“The BC Liberals and Premier Christy Clark are putting the successful start of the next school year at risk by clinging to power,” said BCTF President Glen Hansman.
“When the Supreme Court of Canada restored what was illegally stripped from teachers' collective agreements, the education community in BC was relieved to know that smaller classes and more supports for children with special needs were finally on the way,” said Hansman. “The subsequent implementation agreement set a clear path forward to ensure that next school year starts with better teaching and learning conditions in place. Unfortunately, the government's stalling tactics since the May 9 election created huge uncertainty for school districts who must finalize their budgets by June 30. Christy Clark has been so busy with delays and political theatre that her government is putting our students' education at risk again.”
Hansman said school districts have been hamstrung for weeks by not knowing how much funding they were getting to implement the restored contract language. It was only late last week that the government informed districts of their funding allotments, and in many cases, the amounts came up far short. The result is more potential cuts to school programs and staffing.
“Springtime is normally when all the hiring and organizing occurs for students' classes in the fall,” said Hansman. “Because of the delay and uncertainty in funding, many of these processes have been on hold or not completed. Now, with districts around the province receiving significantly less than what is needed and expected, the BC Liberals have allowed uncertainty and instability to play out at a critical time. It is unacceptable.”
In Vancouver, it has been reported that the school district is getting $22 million less than expected, which will result in fewer classes meeting the class-size and class-composition limits. The district is also proceeding with more cuts to adult education programs.
In Saanich, the provincial government has shorted the school district the $1.5 million in funding needed to hire the 15 new teachers to meet the restored contract language.
In Richmond, the school district sent a letter to all employees outlining that the provincial funding shortfall means 100 fewer teachers than what the district believes is required.
Kamloops and Abbotsford school districts are planning to cut 18 and 11 education assistant jobs, respectively.
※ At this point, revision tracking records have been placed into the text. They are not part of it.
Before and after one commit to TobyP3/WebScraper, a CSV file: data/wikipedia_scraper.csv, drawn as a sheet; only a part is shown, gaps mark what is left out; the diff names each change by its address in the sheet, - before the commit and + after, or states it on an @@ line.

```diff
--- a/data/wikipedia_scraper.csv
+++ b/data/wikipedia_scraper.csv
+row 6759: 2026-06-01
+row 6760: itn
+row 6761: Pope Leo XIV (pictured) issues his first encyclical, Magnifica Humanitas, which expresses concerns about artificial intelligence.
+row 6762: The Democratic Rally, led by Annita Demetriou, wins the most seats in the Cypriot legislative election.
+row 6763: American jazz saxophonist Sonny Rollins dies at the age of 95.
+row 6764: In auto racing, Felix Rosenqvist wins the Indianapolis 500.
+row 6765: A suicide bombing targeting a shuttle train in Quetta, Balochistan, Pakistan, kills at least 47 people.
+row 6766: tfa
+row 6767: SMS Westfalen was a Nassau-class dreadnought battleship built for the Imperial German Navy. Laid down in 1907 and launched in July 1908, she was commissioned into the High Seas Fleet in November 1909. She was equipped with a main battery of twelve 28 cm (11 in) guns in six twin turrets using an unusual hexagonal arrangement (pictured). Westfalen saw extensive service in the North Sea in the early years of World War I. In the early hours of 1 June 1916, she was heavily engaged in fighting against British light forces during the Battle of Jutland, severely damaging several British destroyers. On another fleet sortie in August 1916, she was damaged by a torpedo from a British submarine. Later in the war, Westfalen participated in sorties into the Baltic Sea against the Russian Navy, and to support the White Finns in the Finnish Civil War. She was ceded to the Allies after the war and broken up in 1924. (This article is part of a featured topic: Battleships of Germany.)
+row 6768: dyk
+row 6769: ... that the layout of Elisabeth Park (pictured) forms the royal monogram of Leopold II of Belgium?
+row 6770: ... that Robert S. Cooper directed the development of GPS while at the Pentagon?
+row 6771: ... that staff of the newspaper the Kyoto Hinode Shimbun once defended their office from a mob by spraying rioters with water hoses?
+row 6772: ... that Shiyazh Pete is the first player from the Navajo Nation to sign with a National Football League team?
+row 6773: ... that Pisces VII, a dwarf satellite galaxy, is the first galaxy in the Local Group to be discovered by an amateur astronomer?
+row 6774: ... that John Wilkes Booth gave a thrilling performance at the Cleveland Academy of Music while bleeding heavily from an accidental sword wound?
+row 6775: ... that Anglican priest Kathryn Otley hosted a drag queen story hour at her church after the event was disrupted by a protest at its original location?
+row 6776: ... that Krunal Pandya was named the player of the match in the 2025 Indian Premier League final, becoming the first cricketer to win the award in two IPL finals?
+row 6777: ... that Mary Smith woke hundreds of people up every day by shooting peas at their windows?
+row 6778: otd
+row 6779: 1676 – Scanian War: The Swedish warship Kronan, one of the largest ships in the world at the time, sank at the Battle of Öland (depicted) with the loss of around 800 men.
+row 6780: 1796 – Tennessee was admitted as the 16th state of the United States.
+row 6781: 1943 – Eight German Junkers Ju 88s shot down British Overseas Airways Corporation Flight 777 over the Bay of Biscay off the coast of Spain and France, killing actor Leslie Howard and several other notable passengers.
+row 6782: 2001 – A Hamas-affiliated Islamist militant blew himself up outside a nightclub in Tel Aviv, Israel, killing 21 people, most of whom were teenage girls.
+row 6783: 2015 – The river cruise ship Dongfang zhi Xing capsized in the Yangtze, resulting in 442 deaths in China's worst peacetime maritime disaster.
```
This is a direct result of inadequate government funding.
“If the provincial government doesn't act quickly to meet the real funding requirements of school districts, next school year is going to be unnecessarily chaotic and students will still be facing cuts,” said Hansman. “It's been almost two months since the election and our students need certainty, not more stalling. Christy Clark's ongoing efforts to put her political career before our students must come to an end.”